**Task prompt**
Start at the first line below and write out everything verbatim except the pictures.

———

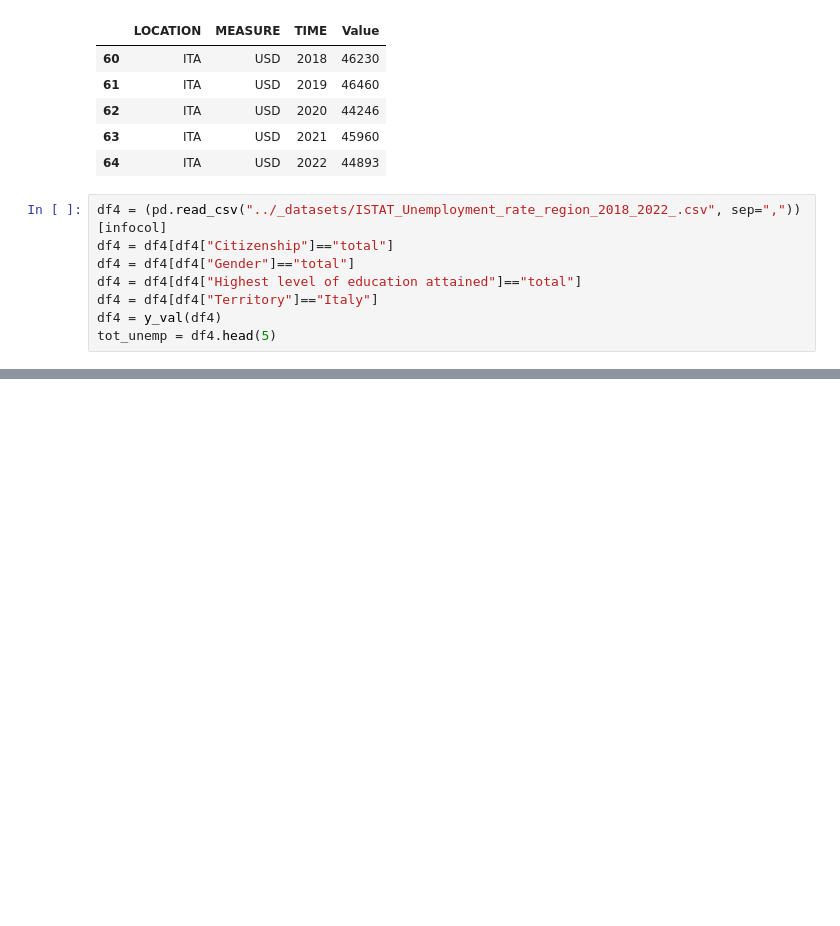
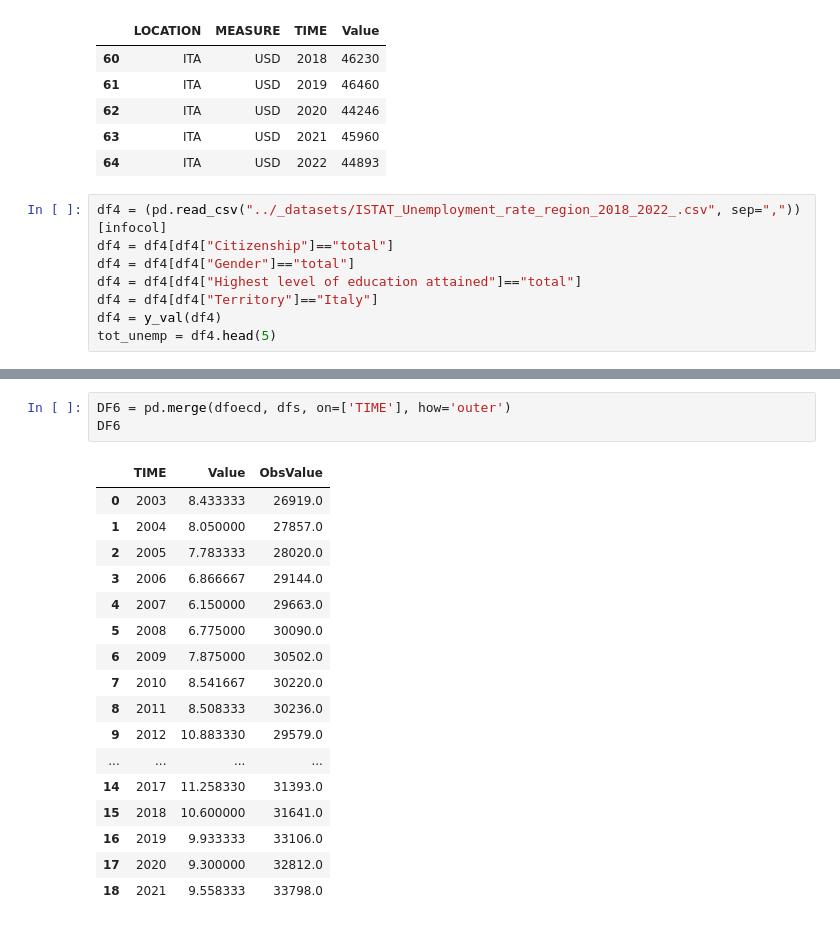
Before and after one commit to openaccesstoimmigrants/EmpowerItaly, a Jupyter notebook: scripts/MASHUP.ipynb, the cells around one changed output, grey strips where cells are left out. Saved outputs shown, nothing was run; the diff lists cells and outputs as text; blank space fills up the shorter version.

```diff
--- a/scripts/MASHUP.ipynb
+++ b/scripts/MASHUP.ipynb
@@ -275,3 +313,24 @@ memory usage: 492.0+ bytes
+# %%
+DF6 = pd.merge(dfoecd, dfs, on=['TIME'], how='outer')
+DF6
+# %% [output]
+|  | TIME | Value | ObsValue |
+| 0 | 2003 | 8.433333 | 26919.0 |
+| 1 | 2004 | 8.050000 | 27857.0 |
+| 2 | 2005 | 7.783333 | 28020.0 |
+| 3 | 2006 | 6.866667 | 29144.0 |
+| 4 | 2007 | 6.150000 | 29663.0 |
+| 5 | 2008 | 6.775000 | 30090.0 |
+| 6 | 2009 | 7.875000 | 30502.0 |
+| 7 | 2010 | 8.541667 | 30220.0 |
+| 8 | 2011 | 8.508333 | 30236.0 |
+| 9 | 2012 | 10.883330 | 29579.0 |
+| ... | ... | ... | ... |
+| 14 | 2017 | 11.258330 | 31393.0 |
+| 15 | 2018 | 10.600000 | 31641.0 |
+| 16 | 2019 | 9.933333 | 33106.0 |
+| 17 | 2020 | 9.300000 | 32812.0 |
+| 18 | 2021 | 9.558333 | 33798.0 |
 # %%
 import seaborn as sns
 import matplotlib.pyplot as plt
```
Also changed, not shown: parts of 7 cells of this notebook, 2 other files.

———

**Solution to this exercise**
Before and after one commit to openaccesstoimmigrants/EmpowerItaly, a Jupyter notebook: scripts/MASHUP.ipynb, the cells around one changed output, grey strips where cells are left out. Saved outputs shown, nothing was run; the diff lists cells and outputs as text; blank space fills up the shorter version.

```diff
--- a/scripts/MASHUP.ipynb
+++ b/scripts/MASHUP.ipynb
@@ -275,3 +313,24 @@ memory usage: 492.0+ bytes
+# %%
+DF6 = pd.merge(dfoecd, dfs, on=['TIME'], how='outer')
+DF6
+# %% [output]
+|  | TIME | Value | ObsValue |
+| 0 | 2003 | 8.433333 | 26919.0 |
+| 1 | 2004 | 8.050000 | 27857.0 |
+| 2 | 2005 | 7.783333 | 28020.0 |
+| 3 | 2006 | 6.866667 | 29144.0 |
+| 4 | 2007 | 6.150000 | 29663.0 |
+| 5 | 2008 | 6.775000 | 30090.0 |
+| 6 | 2009 | 7.875000 | 30502.0 |
+| 7 | 2010 | 8.541667 | 30220.0 |
+| 8 | 2011 | 8.508333 | 30236.0 |
+| 9 | 2012 | 10.883330 | 29579.0 |
+| ... | ... | ... | ... |
+| 14 | 2017 | 11.258330 | 31393.0 |
+| 15 | 2018 | 10.600000 | 31641.0 |
+| 16 | 2019 | 9.933333 | 33106.0 |
+| 17 | 2020 | 9.300000 | 32812.0 |
+| 18 | 2021 | 9.558333 | 33798.0 |
 # %%
 import seaborn as sns
 import matplotlib.pyplot as plt
```
Also changed, not shown: parts of 7 cells of this notebook, 2 other files.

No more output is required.